__Required work__: Show every line from the data below that includes "Analysis".

__Data provided__:
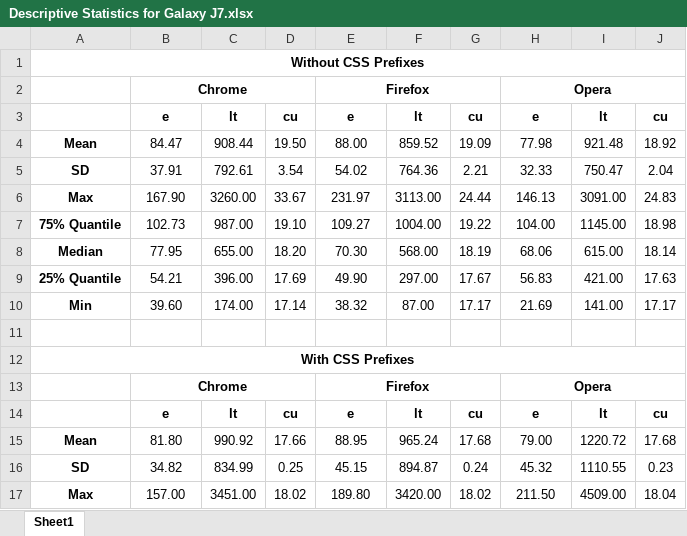
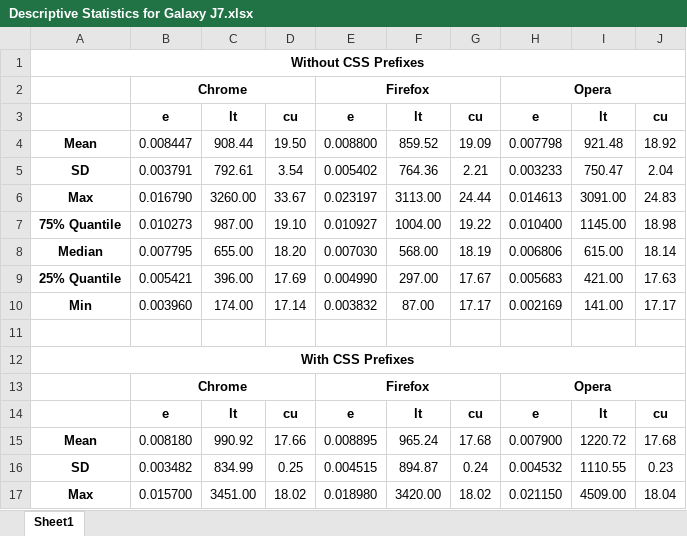
Before and after one commit to S2-group/mobilesoft-2024-css-prefixes-rep-pkg, an Excel workbook: Analysis/GalaxyJ7/curated_data/Descriptive Statistics for Galaxy J7.xlsx, sheet Sheet1, drawn as a sheet; only a part is shown; values as stored, in another font and other column widths than the file's, no borders; charts and pictures not drawn; the diff covers the shown part only; the diff names each change by its address in the sheet, - before the commit and + after, or states it on an @@ line.

Commit message:
Descriptive statistics for Galaxy J7 Duo updated

```diff
--- a/Analysis/GalaxyJ7/curated_data/Descriptive Statistics for Galaxy J7.xlsx (sheet Sheet1)
+++ b/Analysis/GalaxyJ7/curated_data/Descriptive Statistics for Galaxy J7.xlsx (sheet Sheet1)
-B4: 84.47
+B4: 0.008447
-E4: 88.00
+E4: 0.008800
-H4: 77.98
+H4: 0.007798
-B5: 37.91
+B5: 0.003791
-E5: 54.02
+E5: 0.005402
-H5: 32.33
+H5: 0.003233
-B6: 167.90
+B6: 0.016790
-E6: 231.97
+E6: 0.023197
-H6: 146.13
+H6: 0.014613
-B7: 102.73
+B7: 0.010273
-E7: 109.27
+E7: 0.010927
-H7: 104.00
+H7: 0.010400
-B8: 77.95
+B8: 0.007795
-E8: 70.30
+E8: 0.007030
-H8: 68.06
+H8: 0.006806
-B9: 54.21
+B9: 0.005421
-E9: 49.90
+E9: 0.004990
-H9: 56.83
+H9: 0.005683
-B10: 39.60
+B10: 0.003960
-E10: 38.32
+E10: 0.003832
-H10: 21.69
+H10: 0.002169
-B15: 81.80
+B15: 0.008180
-E15: 88.95
+E15: 0.008895
-H15: 79.00
+H15: 0.007900
-B16: 34.82
+B16: 0.003482
-E16: 45.15
+E16: 0.004515
-H16: 45.32
+H16: 0.004532
-B17: 157.00
+B17: 0.015700
-E17: 189.80
+E17: 0.018980
-H17: 211.50
+H17: 0.021150
```
Also changed, not shown: 12 edited cells elsewhere in this sheet, charts or pictures.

__Exercise result__:
Before and after one commit to S2-group/mobilesoft-2024-css-prefixes-rep-pkg, an Excel workbook: Analysis/GalaxyJ7/curated_data/Descriptive Statistics for Galaxy J7.xlsx, sheet Sheet1, drawn as a sheet; only a part is shown; values as stored, in another font and other column widths than the file's, no borders; charts and pictures not drawn; the diff covers the shown part only; the diff names each change by its address in the sheet, - before the commit and + after, or states it on an @@ line.
--- a/Analysis/GalaxyJ7/curated_data/Descriptive Statistics for Galaxy J7.xlsx (sheet Sheet1)
+++ b/Analysis/GalaxyJ7/curated_data/Descriptive Statistics for Galaxy J7.xlsx (sheet Sheet1)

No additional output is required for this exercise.